Provided records -
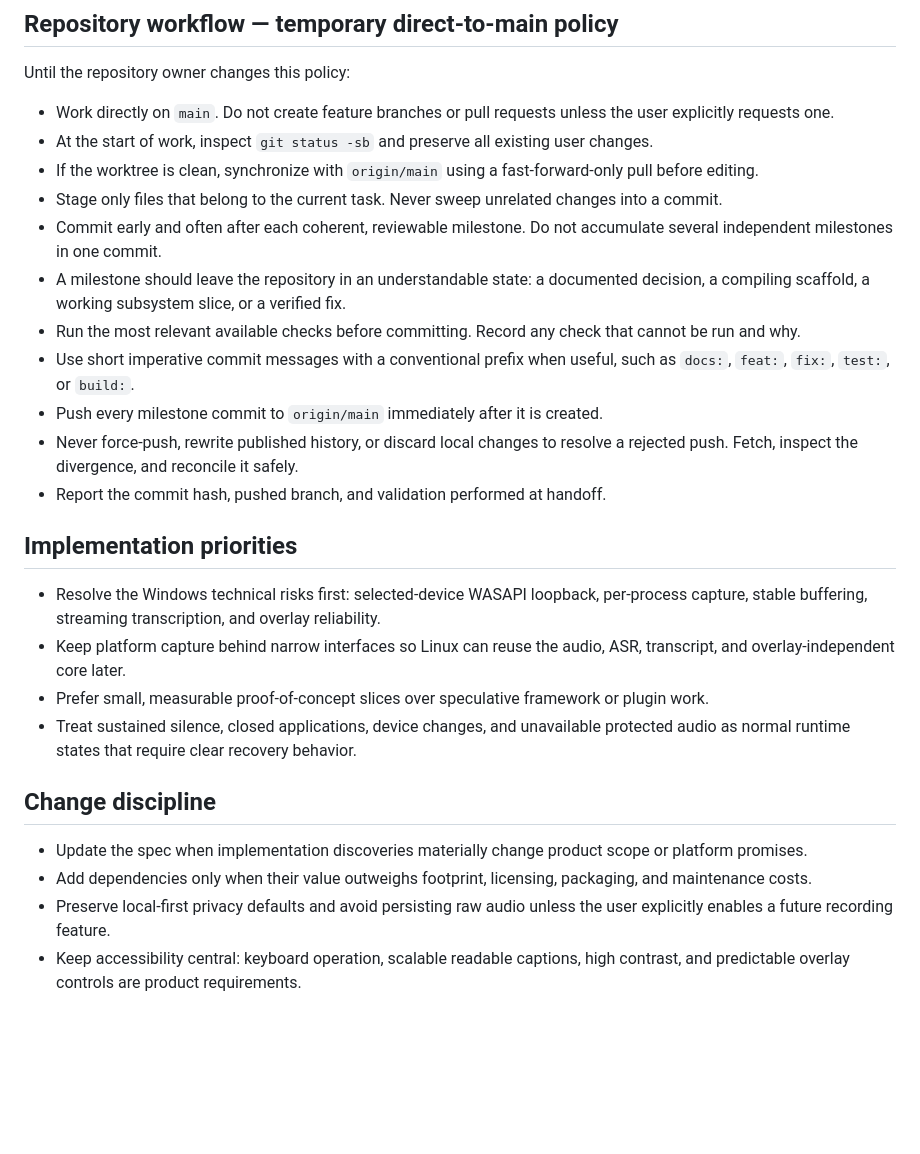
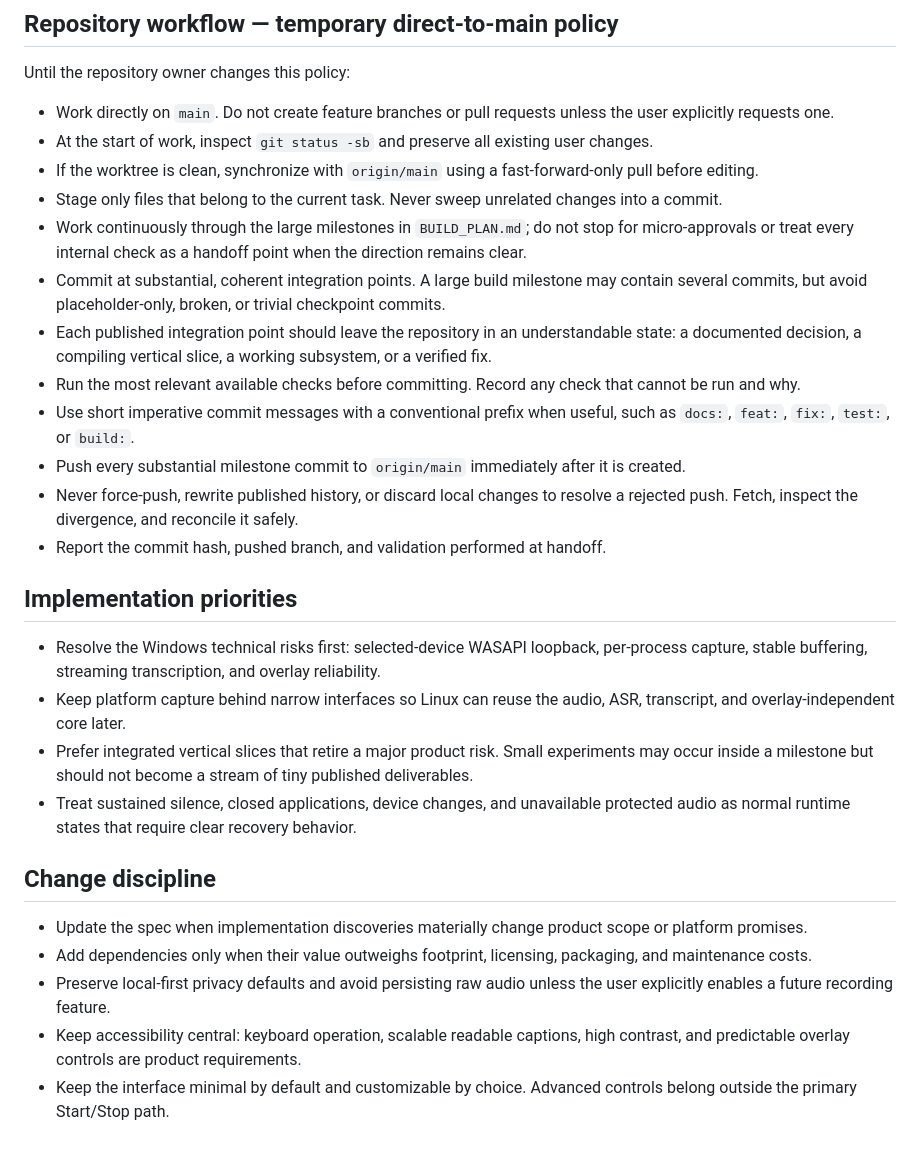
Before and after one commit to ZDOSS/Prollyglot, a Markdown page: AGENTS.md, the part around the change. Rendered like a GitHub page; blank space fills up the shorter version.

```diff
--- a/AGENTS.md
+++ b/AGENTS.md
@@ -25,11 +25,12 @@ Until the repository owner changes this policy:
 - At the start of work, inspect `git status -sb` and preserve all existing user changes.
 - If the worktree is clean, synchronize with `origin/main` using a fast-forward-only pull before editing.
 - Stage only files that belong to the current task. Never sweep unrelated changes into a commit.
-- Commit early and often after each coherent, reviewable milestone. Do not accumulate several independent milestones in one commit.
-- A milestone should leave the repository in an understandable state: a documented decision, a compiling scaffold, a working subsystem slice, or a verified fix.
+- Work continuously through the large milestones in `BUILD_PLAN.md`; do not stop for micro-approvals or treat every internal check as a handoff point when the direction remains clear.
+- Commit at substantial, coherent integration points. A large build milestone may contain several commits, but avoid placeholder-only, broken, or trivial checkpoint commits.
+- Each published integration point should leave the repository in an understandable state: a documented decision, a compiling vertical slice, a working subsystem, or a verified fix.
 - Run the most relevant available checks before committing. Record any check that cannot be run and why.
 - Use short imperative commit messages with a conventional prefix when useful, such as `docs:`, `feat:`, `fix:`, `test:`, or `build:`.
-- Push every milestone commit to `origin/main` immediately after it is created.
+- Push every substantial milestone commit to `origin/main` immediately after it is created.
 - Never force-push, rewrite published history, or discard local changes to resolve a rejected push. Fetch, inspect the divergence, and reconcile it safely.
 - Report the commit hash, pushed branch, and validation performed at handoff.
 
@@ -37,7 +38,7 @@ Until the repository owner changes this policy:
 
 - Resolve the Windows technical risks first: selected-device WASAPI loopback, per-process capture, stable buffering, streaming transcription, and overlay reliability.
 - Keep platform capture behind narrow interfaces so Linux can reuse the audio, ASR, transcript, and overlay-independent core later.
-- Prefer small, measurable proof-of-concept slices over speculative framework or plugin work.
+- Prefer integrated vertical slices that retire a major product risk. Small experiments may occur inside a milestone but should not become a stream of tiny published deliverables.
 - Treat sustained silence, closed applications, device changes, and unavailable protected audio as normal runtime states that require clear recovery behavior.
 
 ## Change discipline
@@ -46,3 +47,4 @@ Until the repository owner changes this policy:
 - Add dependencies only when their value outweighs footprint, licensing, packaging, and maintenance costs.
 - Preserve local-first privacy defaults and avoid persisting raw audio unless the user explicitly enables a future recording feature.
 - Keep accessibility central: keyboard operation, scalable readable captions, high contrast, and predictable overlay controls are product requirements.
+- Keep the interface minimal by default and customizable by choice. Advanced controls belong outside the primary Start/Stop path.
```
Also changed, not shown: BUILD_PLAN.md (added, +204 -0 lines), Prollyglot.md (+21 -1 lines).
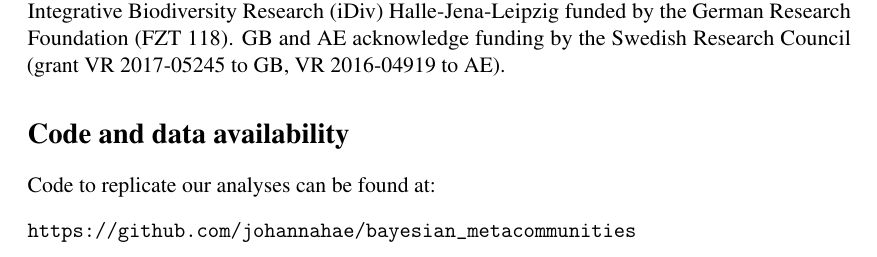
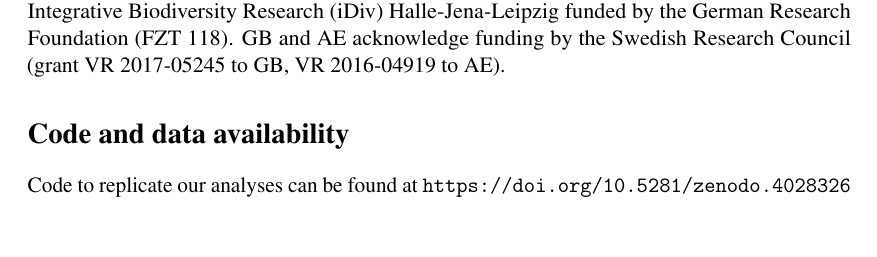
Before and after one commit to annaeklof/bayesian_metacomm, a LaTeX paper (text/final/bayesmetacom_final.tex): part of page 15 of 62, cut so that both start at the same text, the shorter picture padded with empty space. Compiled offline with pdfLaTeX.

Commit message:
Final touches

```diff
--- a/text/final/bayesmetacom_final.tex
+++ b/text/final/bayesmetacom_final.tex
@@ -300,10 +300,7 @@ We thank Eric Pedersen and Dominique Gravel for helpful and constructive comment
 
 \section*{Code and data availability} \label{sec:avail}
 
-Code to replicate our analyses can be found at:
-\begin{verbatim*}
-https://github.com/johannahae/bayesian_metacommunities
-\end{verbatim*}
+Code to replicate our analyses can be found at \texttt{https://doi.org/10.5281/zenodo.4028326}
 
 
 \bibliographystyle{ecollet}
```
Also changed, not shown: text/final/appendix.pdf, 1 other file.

--

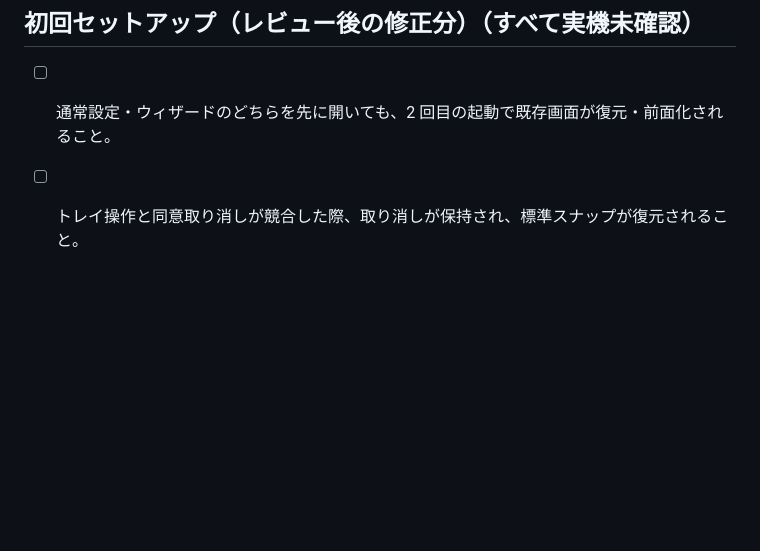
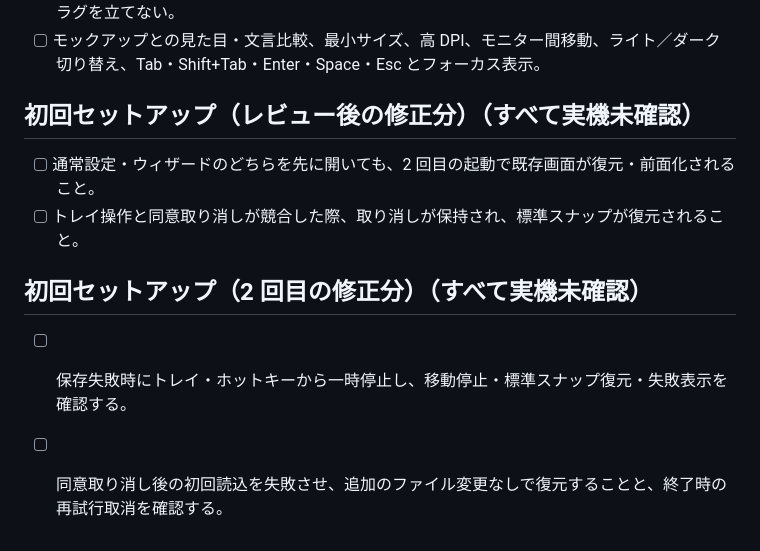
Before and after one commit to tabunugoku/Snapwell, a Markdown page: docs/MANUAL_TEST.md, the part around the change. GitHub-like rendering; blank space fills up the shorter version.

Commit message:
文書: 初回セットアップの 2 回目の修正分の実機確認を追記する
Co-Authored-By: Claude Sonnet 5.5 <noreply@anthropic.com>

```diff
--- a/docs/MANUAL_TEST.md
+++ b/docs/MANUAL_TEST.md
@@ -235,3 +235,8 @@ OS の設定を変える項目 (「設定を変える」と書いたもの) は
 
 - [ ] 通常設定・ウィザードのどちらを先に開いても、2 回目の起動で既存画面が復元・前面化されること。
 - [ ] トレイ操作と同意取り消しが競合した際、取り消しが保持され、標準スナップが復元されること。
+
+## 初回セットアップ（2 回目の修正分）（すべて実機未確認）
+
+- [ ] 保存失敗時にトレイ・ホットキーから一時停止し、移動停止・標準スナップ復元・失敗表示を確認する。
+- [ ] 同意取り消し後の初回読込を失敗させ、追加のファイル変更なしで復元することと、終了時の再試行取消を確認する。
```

Action item - Read through the entries above, and wherever a line holds the string "only", copy it.

Reply -
 - If the worktree is clean, synchronize with `origin/main` using a fast-forward-only pull before editing.
 - Stage only files that belong to the current task. Never sweep unrelated changes into a commit.
+- Commit at substantial, coherent integration points. A large build milestone may contain several commits, but avoid placeholder-only, broken, or trivial checkpoint commits.
 - Add dependencies only when their value outweighs footprint, licensing, packaging, and maintenance costs.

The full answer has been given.